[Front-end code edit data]
*** Block opens ***
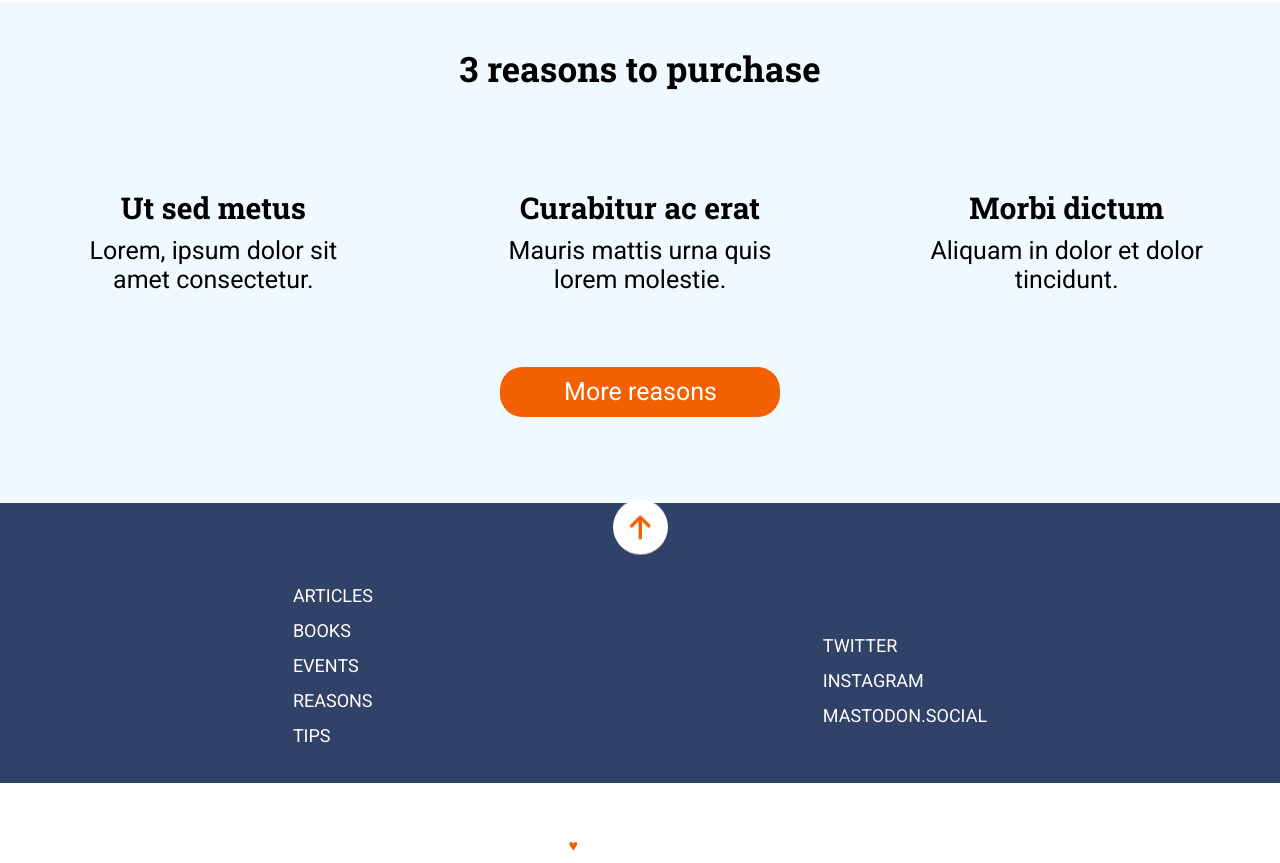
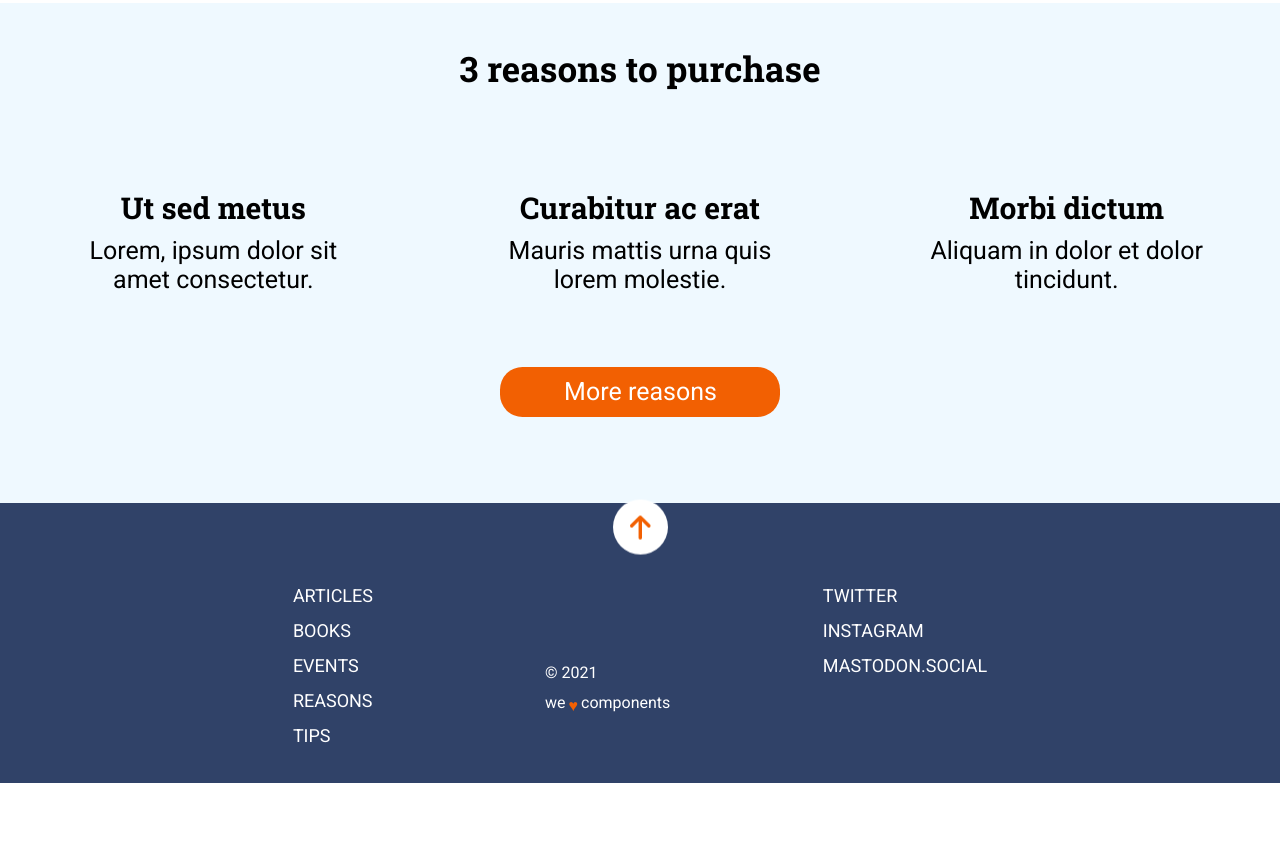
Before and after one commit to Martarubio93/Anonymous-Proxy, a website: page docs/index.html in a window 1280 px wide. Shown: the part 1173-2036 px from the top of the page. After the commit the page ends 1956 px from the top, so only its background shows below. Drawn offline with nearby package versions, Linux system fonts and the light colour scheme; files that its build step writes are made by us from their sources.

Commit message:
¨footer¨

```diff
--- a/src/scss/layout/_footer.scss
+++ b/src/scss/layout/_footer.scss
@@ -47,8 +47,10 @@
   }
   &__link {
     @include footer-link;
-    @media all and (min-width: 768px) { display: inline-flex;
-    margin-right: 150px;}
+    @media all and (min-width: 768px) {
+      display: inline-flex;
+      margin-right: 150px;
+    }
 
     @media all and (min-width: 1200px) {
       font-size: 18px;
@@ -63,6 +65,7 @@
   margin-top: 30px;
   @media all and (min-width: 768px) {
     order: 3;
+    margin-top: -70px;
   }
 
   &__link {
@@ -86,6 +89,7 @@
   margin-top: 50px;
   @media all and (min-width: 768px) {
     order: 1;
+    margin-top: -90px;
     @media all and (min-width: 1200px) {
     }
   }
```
*** Block closes ***
*** Block opens ***
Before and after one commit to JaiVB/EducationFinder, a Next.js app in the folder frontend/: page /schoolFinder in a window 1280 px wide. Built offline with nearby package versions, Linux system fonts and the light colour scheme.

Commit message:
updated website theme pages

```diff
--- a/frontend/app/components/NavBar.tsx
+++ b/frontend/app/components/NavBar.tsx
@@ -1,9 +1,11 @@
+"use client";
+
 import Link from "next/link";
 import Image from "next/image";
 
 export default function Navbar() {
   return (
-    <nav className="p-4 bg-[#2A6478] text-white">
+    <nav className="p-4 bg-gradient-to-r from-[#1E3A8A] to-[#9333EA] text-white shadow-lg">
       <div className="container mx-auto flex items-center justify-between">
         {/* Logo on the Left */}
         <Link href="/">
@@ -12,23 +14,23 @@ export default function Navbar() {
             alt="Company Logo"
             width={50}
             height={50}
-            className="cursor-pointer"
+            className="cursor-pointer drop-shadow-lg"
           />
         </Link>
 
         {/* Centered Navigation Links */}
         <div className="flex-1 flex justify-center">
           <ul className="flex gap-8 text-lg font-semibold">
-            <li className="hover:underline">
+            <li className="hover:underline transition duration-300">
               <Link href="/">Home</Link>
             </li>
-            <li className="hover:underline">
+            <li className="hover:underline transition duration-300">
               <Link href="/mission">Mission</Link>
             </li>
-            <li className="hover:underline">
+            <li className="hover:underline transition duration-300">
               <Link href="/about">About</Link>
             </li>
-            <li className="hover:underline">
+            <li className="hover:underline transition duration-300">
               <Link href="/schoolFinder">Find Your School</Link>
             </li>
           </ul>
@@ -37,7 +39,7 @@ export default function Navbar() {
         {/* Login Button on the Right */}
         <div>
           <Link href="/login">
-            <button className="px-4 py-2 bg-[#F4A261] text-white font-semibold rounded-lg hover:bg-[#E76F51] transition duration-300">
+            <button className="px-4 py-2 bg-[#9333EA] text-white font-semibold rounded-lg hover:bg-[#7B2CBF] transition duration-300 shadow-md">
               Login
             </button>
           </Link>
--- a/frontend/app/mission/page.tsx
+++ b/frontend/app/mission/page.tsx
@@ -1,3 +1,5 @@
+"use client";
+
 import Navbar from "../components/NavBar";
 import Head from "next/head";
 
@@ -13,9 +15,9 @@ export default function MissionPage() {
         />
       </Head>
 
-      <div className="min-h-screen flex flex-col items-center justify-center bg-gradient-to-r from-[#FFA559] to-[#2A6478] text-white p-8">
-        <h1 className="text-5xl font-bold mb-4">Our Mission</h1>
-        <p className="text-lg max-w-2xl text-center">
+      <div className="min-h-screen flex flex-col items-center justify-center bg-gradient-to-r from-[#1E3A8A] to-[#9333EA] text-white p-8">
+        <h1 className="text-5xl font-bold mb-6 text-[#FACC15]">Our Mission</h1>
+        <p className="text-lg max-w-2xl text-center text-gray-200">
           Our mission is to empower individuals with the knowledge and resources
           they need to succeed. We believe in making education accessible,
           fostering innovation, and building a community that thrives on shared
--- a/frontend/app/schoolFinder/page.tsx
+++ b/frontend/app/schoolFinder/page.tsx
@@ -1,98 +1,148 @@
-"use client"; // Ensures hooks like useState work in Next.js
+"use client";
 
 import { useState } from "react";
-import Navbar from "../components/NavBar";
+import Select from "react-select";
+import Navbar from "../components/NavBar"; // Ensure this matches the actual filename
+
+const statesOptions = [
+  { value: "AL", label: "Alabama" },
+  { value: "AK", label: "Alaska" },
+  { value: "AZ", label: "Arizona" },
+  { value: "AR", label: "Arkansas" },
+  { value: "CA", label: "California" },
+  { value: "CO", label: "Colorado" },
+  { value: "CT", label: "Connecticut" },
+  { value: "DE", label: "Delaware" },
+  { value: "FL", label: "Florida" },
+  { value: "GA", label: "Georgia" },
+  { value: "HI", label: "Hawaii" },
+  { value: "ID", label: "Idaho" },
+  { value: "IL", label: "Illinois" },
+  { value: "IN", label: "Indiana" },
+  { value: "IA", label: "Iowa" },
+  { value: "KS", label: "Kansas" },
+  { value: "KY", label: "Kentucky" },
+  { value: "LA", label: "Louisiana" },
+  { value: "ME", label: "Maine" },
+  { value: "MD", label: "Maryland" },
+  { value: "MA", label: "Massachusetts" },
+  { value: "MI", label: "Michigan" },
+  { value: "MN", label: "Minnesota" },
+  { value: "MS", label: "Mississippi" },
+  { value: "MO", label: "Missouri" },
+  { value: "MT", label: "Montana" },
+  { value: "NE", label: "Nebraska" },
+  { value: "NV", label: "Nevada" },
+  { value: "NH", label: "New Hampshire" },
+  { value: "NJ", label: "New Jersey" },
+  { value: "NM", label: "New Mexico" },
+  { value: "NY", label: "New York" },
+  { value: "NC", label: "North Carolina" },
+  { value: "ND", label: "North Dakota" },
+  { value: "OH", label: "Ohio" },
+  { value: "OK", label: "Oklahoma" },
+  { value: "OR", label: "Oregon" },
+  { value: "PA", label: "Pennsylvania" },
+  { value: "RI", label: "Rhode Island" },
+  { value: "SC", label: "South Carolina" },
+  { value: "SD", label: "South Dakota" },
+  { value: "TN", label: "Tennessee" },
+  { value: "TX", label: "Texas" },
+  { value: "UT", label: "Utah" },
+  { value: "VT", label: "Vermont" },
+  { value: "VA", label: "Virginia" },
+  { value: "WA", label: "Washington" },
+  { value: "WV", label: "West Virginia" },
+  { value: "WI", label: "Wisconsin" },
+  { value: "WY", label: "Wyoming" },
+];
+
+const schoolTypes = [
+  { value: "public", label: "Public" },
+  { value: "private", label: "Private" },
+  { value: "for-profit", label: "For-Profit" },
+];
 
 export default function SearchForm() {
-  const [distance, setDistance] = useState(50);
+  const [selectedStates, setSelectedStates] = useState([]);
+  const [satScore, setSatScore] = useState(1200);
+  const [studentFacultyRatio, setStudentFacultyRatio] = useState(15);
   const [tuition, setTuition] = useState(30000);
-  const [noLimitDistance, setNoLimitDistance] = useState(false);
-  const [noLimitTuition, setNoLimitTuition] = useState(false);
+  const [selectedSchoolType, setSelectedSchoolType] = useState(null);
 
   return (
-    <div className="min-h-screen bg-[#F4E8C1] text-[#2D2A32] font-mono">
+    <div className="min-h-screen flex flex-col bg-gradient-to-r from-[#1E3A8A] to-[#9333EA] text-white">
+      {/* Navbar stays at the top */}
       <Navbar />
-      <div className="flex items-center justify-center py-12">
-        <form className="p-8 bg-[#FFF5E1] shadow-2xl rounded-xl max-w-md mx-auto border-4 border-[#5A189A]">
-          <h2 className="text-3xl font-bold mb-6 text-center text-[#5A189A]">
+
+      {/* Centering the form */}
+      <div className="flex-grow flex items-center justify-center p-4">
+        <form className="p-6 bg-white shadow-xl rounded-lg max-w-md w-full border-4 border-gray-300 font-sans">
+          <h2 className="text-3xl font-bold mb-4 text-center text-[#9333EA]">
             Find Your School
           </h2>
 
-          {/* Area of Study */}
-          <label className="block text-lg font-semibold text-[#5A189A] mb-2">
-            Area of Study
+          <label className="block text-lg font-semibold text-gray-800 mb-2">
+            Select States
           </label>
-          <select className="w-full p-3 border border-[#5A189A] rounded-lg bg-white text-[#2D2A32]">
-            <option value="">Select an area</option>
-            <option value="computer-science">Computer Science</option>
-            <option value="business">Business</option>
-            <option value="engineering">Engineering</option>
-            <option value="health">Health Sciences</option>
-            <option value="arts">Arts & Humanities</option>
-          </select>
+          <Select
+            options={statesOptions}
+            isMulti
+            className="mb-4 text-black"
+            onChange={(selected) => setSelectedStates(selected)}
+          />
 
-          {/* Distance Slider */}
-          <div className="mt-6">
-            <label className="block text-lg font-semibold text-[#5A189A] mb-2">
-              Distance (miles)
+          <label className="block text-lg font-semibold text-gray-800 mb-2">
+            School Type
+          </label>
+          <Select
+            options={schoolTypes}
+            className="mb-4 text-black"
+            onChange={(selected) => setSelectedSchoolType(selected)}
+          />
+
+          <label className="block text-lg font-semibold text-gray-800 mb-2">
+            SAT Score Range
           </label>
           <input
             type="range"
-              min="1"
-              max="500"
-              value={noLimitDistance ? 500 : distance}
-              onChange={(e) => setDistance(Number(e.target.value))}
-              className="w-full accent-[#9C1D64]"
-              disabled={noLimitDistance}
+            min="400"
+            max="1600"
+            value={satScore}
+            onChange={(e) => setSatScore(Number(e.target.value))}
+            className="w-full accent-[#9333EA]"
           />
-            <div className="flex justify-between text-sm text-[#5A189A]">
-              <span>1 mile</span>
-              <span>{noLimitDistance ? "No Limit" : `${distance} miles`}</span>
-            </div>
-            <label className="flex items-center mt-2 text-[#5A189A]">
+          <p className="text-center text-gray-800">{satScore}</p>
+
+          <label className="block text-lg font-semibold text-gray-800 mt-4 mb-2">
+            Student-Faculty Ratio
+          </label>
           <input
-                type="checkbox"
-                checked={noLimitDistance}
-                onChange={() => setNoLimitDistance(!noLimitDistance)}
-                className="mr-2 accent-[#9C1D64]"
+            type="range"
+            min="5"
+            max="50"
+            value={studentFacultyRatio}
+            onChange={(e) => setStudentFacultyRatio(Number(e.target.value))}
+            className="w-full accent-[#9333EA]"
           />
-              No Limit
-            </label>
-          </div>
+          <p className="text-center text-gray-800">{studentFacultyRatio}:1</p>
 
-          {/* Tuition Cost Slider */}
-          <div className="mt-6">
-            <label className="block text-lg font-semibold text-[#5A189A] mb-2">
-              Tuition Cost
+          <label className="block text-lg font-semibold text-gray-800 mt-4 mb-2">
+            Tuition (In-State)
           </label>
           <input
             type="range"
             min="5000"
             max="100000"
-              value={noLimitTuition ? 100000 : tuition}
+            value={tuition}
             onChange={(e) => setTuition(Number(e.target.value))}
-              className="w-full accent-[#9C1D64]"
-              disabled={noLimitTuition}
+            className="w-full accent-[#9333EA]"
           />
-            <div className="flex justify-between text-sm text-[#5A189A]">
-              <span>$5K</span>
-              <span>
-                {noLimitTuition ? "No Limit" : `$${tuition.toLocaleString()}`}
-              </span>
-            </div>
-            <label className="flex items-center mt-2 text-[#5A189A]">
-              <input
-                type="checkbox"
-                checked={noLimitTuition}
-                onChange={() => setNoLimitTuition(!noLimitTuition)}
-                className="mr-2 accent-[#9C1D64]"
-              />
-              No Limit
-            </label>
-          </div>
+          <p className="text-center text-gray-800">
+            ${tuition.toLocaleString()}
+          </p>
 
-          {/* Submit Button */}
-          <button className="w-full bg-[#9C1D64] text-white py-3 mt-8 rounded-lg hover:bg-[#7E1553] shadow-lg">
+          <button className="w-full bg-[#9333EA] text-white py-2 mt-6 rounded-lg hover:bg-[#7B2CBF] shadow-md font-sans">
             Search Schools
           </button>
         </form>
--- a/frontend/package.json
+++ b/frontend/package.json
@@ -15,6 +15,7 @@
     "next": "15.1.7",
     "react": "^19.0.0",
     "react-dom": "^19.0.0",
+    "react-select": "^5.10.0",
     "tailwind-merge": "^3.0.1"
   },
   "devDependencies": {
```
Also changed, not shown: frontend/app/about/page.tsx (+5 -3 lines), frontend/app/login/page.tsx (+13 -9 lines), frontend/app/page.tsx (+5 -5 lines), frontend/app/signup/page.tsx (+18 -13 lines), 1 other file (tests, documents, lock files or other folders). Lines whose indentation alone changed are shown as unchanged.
*** Block closes ***
Work through the records above. Copy every line with the string "justify".

       <div className="container mx-auto flex items-center justify-between">
         <div className="flex-1 flex justify-center">
-      <div className="min-h-screen flex flex-col items-center justify-center bg-gradient-to-r from-[#FFA559] to-[#2A6478] text-white p-8">
+      <div className="min-h-screen flex flex-col items-center justify-center bg-gradient-to-r from-[#1E3A8A] to-[#9333EA] text-white p-8">
-      <div className="flex items-center justify-center py-12">
+      <div className="flex-grow flex items-center justify-center p-4">
-            <div className="flex justify-between text-sm text-[#5A189A]">
-            <div className="flex justify-between text-sm text-[#5A189A]">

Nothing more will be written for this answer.